(Saved entries)
====
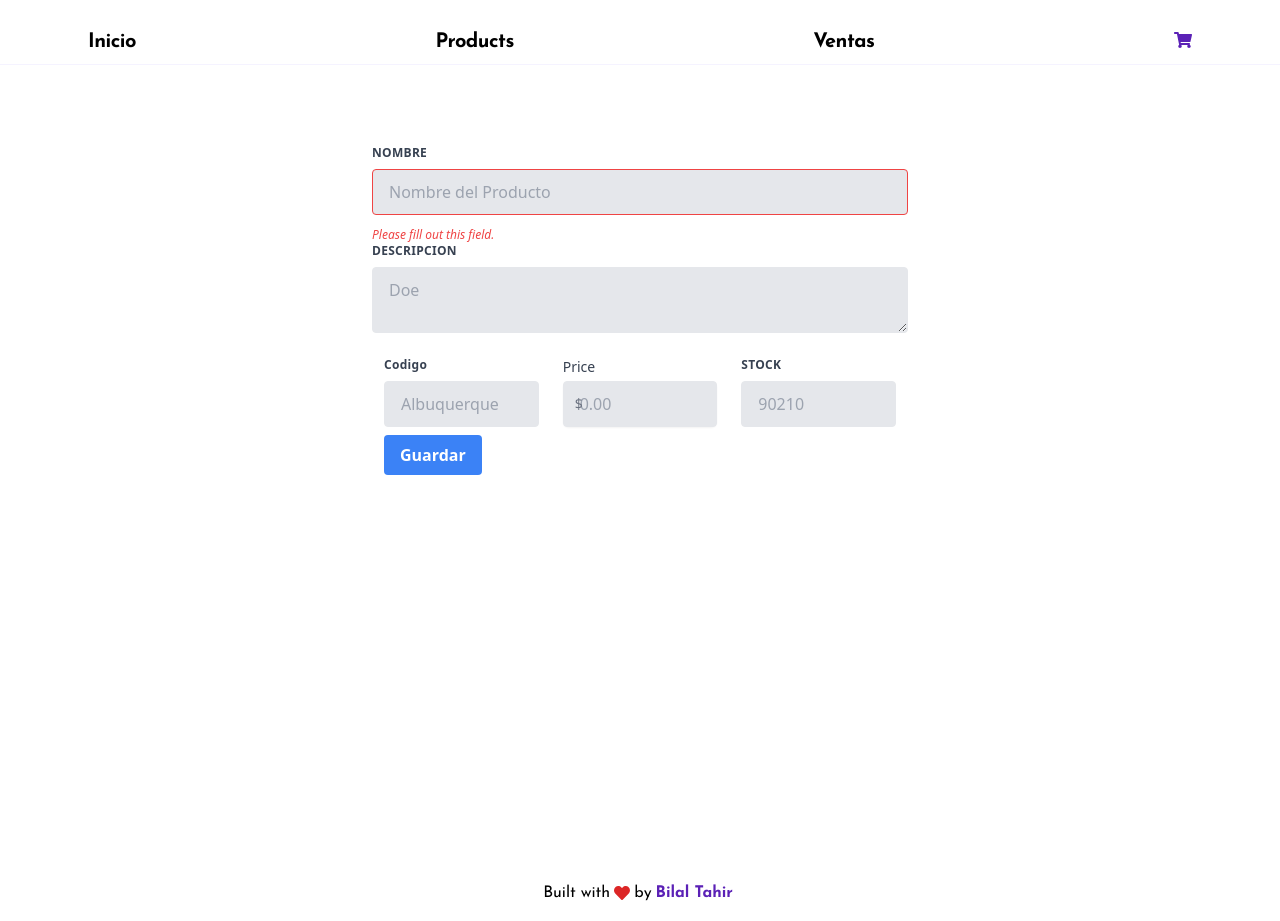
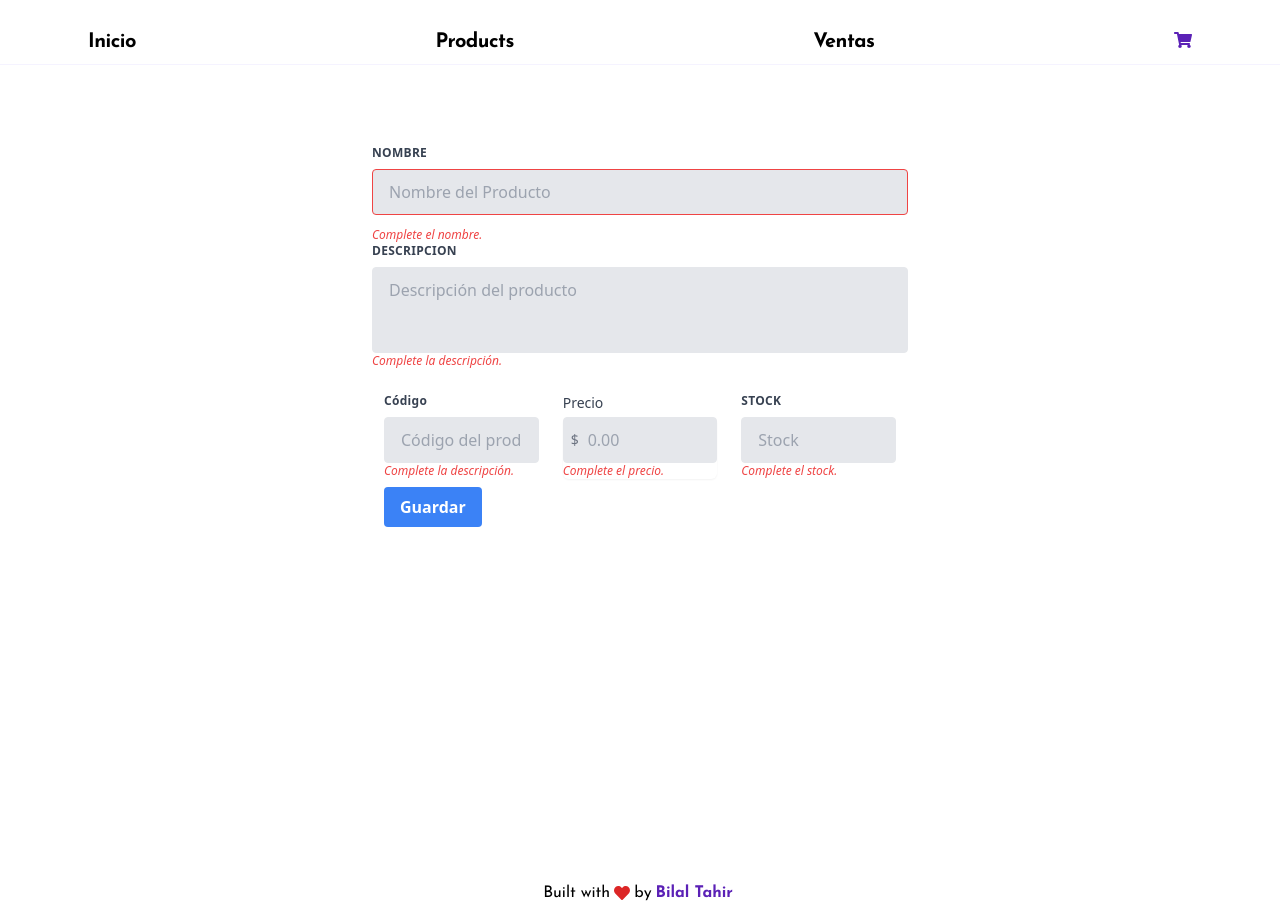
Before and after one commit to fedeberon/ecomm-fe, a Next.js app: page /products/create in a window 1280 px wide. Built offline with nearby package versions, Linux system fonts and the light colour scheme; no server answers.

Commit message:
Form productos structure.

```diff
--- a/components/ProductForm.js
+++ b/components/ProductForm.js
@@ -20,8 +20,6 @@ function ProductForm({ title, mainImg, id, images }) {
 
 
   async function handleAddToCart() {
-    const varId = id
-    // update store context
     if (quantity !== '') {
       addToCart({
         productTitle: title,
--- a/components/products/NewProduct.js
+++ b/components/products/NewProduct.js
@@ -1,13 +1,25 @@
-import {useState} from "react";
+import {useEffect, useState} from "react";
 import {save} from "../../services/productService";
 import { useRouter } from 'next/router'
 const NewProduct = () => {
     const router = useRouter()
+    const [activeSubmit, setActiveSubmit] = useState(false)
     const [product, setProduct]  = useState({
-        "name":"",
-        "price":"",
-        "category":"" ,
-        "stock": ""
+        "name" : "",
+        "price" : "",
+        "description" : "",
+        "category" : "",
+        "code" : "",
+        "stock" : ""
+    })
+
+    const [validate, setValidate] = useState({
+        "name" : false,
+        "price": false,
+        "description": false,
+        "category" : false,
+        "code" : false,
+        "stock" : false
     })
 
     const handleChange = (e) => {
@@ -15,10 +27,30 @@ const NewProduct = () => {
             ...product,
             [e.target.name]: e.target.value,
         });
+        validateInputs()
+        console.log("readyToSubmit", readyToSubmit)
+        setActiveSubmit(validateInputs())
+    }
+
+    const readyToSubmit = () => {
+        return  validate.name &&
+                validate.price &&
+                validate.description &&
+                validate.category &&
+                validate.code &&
+                validate.stock
+    }
+
+    const validateInputs = () => {
+        validate.name = product.name.length >= 5 ? true : false
+        validate.price = product.price.length >= 3 ? true : false
+        validate.description = product.description.length >= 5 ? true : false
+        validate.category = product.category.length >= 5 ? true : false
+        validate.code = product.code.length >= 5 ? true : false
+        validate.stock = product.stock.length >= 5 ? true : false
     }
 
     const submit =  (e) => {
-        debugger;
         e.preventDefault();
         save(product).then((result) => {
             if (result.status === 202) {
@@ -37,11 +69,13 @@ const NewProduct = () => {
                                     Nombre
                                 </label>
                                 <input
+                                    autoComplete="off"
                                     className="appearance-none block w-full bg-gray-200 text-gray-700 border border-red-500 rounded py-3 px-4 mb-3 leading-tight focus:outline-none focus:bg-white"
                                     id="name" type="text" placeholder="Nombre del Producto" name="name"
+                                    value={product.name}
                                     onChange={handleChange}
                                 />
-                                    <p className="text-red-500 text-xs italic">Please fill out this field.</p>
+                                    <p className={`text-red-500 text-xs italic ${validate.name ? "invisible" : ""}`}>Complete el nombre.</p>
                             </div>
                             <div className="w-full">
                                 <label className="block uppercase tracking-wide text-gray-700 text-xs font-bold mb-2"
@@ -49,10 +83,12 @@ const NewProduct = () => {
                                     Descripcion
                                 </label>
                                 <textarea
-                                    className="no-resize appearance-none block w-full bg-gray-200 text-gray-700 border border-gray-200 rounded py-3 px-4 leading-tight focus:outline-none focus:bg-white focus:border-gray-500"
-                                    id="grid-last-name"  type='text' placeholder="Doe" name="description"
+                                    autoComplete="off"
+                                    className="resize-none appearance-none block w-full bg-gray-200 text-gray-700 border border-gray-200 rounded py-3 px-4 leading-tight focus:outline-none focus:bg-white focus:border-gray-500"
+                                    id="grid-last-name" placeholder="Descripci&oacute;n del producto" name="description" rows="3"
                                     onChange={handleChange}
                                 />
+                                <p className={`text-red-500 text-xs italic ${validate.description ? "invisible" : ""}`}>Complete la descripci&oacute;n.</p>
                             </div>
                         </div>
 
@@ -60,30 +96,43 @@ const NewProduct = () => {
                             <div className="w-full md:w-1/3 px-3 mb-6 md:mb-0">
                                 <label className="block tracking-wide text-gray-700 text-xs font-bold mb-2"
                                        htmlFor="grid-city">
-                                    Codigo
+                                    C&oacute;digo
                                 </label>
                                 <input
-                                    className="appearance-none block w-full bg-gray-200 text-gray-700 border border-gray-200 rounded py-3 px-4 leading-tight focus:outline-none focus:bg-white focus:border-gray-500"
-                                    id="grid-city" type="text" placeholder="Albuquerque" name="codigo"
+                                    autoComplete="off"
+                                    className="appearance-none block w-full bg-gray-200 text-gray-700 border border-gray-200 rounded py-3    px-4 leading-tight focus:outline-none focus:bg-white focus:border-gray-500"
+                                    id="grid-city" type="text" placeholder="C&oacute;digo del producto"
+                                    name="code"
                                     onChange={handleChange}
+
                                 />
+                                <p className={`text-red-500 text-xs italic ${validate.code ? "invisible" : ""}`}>Complete la descripci&oacute;n.</p>
                             </div>
                             <div className="w-full md:w-1/3 px-3 mb-6 md:mb-0">
                                 <div>
-                                    <label htmlFor="price"
-                                           className="block text-sm font-medium text-gray-700">Price</label>
+                                    <label htmlFor="price" className="block text-sm font-medium text-gray-700">
+                                        Precio
+                                    </label>
                                     <div className="mt-1 relative rounded-md shadow-sm">
                                         <div
-                                            className="absolute inset-y-0 left-0 pl-3 flex items-center pointer-events-none">
+                                            className="absolute inset-y-0 left-0 pl-2 pb-4 flex items-center pointer-events-none">
                                           <span className="text-gray-500 sm:text-sm">
                                             $
                                           </span>
                                         </div>
-                                        <input type="text"  id="price"
-                                               className="appearance-none block w-full bg-gray-200 text-gray-700 border border-gray-200 rounded py-3 px-4 leading-tight focus:outline-none focus:bg-white focus:border-gray-500"
+                                        <input type="text"
+                                               id="price"
+                                               autoComplete="off"
+                                               className="appearance-none block w-full bg-gray-200 text-gray-700 border border-gray-200 rounded py-3 px-4 pl-6 leading-tight focus:outline-none focus:bg-white focus:border-gray-500"
                                                placeholder="0.00" name="price"
                                                onChange={handleChange}
+                                               onKeyPress={(event) => {
+                                                   if (!/[0-9]/.test(event.key)) {
+                                                       event.preventDefault();
+                                                   }
+                                               }}
                                         />
+                                        <p className={`text-red-500 text-xs italic ${validate.price ? "invisible" : ""}`}>Complete el precio.</p>
                                     </div>
                                 </div>
                             </div>
@@ -92,15 +141,24 @@ const NewProduct = () => {
                                        htmlFor="grid-zip">
                                     Stock
                                 </label>
-                                <input
-                                    className="appearance-none block w-full bg-gray-200 text-gray-700 border border-gray-200 rounded py-3 px-4 leading-tight focus:outline-none focus:bg-white focus:border-gray-500"
-                                    id="grid-zip" type="text" placeholder="90210"
-                                    name="stock"
-                                    onChange={handleChange}
+                                <input  type="text"
+                                        id="grid-zip"
+                                        placeholder="Stock"
+                                        name="stock"
+                                        autoComplete="off"
+                                        className="appearance-none block w-full bg-gray-200 text-gray-700 border border-gray-200 rounded py-3 px-4 leading-tight focus:outline-none focus:bg-white focus:border-gray-500"
+                                        onChange={handleChange}
+                                        onKeyPress={(event) => {
+                                            if (!/[0-9]/.test(event.key)) {
+                                                event.preventDefault();
+                                            }
+                                        }}
                                 />
+                                <p className={`text-red-500 text-xs italic ${validate.stock ? "invisible" : ""}`}>Complete el stock.</p>
                             </div>
                         </div>
-                        <button type="submit" className="bg-blue-500 hover:bg-blue-700 text-white font-bold py-2 px-4 rounded">
+                        <button type="submit"
+                                className={`bg-blue-500 hover:bg-blue-700 text-white font-bold py-2 px-4 rounded  ${activeSubmit ? "" : "select-none"}`}>
                             Guardar
                         </button>
                     </form>
--- a/components/products/Products.js
+++ b/components/products/Products.js
@@ -1,4 +1,14 @@
+import logo from "../../images/default.jpeg";
+import Image from 'next/image'
+import Link from "next/link";
+
 const Products = ({products}) => {
+    const defaultImage =
+        {
+            "url": "default.jpeg",
+            "link": logo,
+            "main": false
+        };
 
     return (
         <div>
@@ -10,16 +20,19 @@ const Products = ({products}) => {
                                 <thead className="bg-gray-50">
                                 <tr>
                                     <th scope="col" className="px-6 py-3 text-left text-xs font-medium text-gray-500 uppercase tracking-wider">
-                                        Name
+                                        Nombre
+                                    </th>
+                                    <th scope="col" className="px-6 py-3 text-left text-xs font-medium text-gray-500  tracking-wider">
+                                        Descripci&oacute;n
                                     </th>
                                     <th scope="col" className="px-6 py-3 text-left text-xs font-medium text-gray-500 uppercase tracking-wider">
-                                        Title
+                                        Estado
                                     </th>
                                     <th scope="col" className="px-6 py-3 text-left text-xs font-medium text-gray-500 uppercase tracking-wider">
-                                        Status
+                                        Precio
                                     </th>
                                     <th scope="col" className="px-6 py-3 text-left text-xs font-medium text-gray-500 uppercase tracking-wider">
-                                        Role
+                                        Stock
                                     </th>
                                     <th scope="col" className="relative px-6 py-3">
                                         <span className="sr-only">Edit</span>
@@ -30,19 +43,20 @@ const Products = ({products}) => {
 
                                 {
                                     products.map(product =>
-
                                         <tr>
                                             <td className="px-6 py-4 whitespace-nowrap">
                                                 <div className="flex items-center">
                                                     <div className="flex-shrink-0 h-10 w-10">
+
                                                         {
-                                                            product.images.length === 0
+                                                            product.images && product.images.length != 0
                                                                 ?
-                                                                <div>  </div>
+                                                                <img className="h-10 w-10 rounded-full"
+                                                                     src={product.images[0].link}
+                                                                     alt=""/>
                                                                 :
                                                                 <img className="h-10 w-10 rounded-full"
-                                                                     src={product.images[0].link}
-
+                                                                     src={defaultImage.link}
                                                                      alt=""/>
                                                         }
                                                     </div>
@@ -74,7 +88,9 @@ const Products = ({products}) => {
                                                 {product.stock}
                                             </td>
                                             <td className="px-6 py-4 whitespace-nowrap text-right text-sm font-medium">
+                                                <Link href={"/products/" + product.id} passHref>
                                                 <a href="#" className="text-indigo-600 hover:text-indigo-900">Editar</a>
+                                                </Link>
                                             </td>
                                         </tr>
                                     )
--- a/pages/products/index.js
+++ b/pages/products/index.js
@@ -11,7 +11,7 @@ const ProductsManager = ({products}) => {
 
             <Products products={products}/>
             <Link href="/products//create" passHref>
-                <button className="bg-blue-500 hover:bg-blue-700 text-white font-bold py-2 px-4 rounded">
+                <button className="bg-blue-500 hover:bg-blue-700 text-white font-bold py-2 px-4 mt-10 ml-10 rounded">
                     Nuevo Producto
                 </button>
             </Link>
```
====
(What you will do) Find the lines in the records that contain the word "description", then copy every one of them.

(Output of the exercise)
+        "description" : "",
+        "description": false,
+                validate.description &&
+        validate.description = product.description.length >= 5 ? true : false
-                                    id="grid-last-name"  type='text' placeholder="Doe" name="description"
+                                    id="grid-last-name" placeholder="Descripci&oacute;n del producto" name="description" rows="3"
+                                <p className={`text-red-500 text-xs italic ${validate.description ? "invisible" : ""}`}>Complete la descripci&oacute;n.</p>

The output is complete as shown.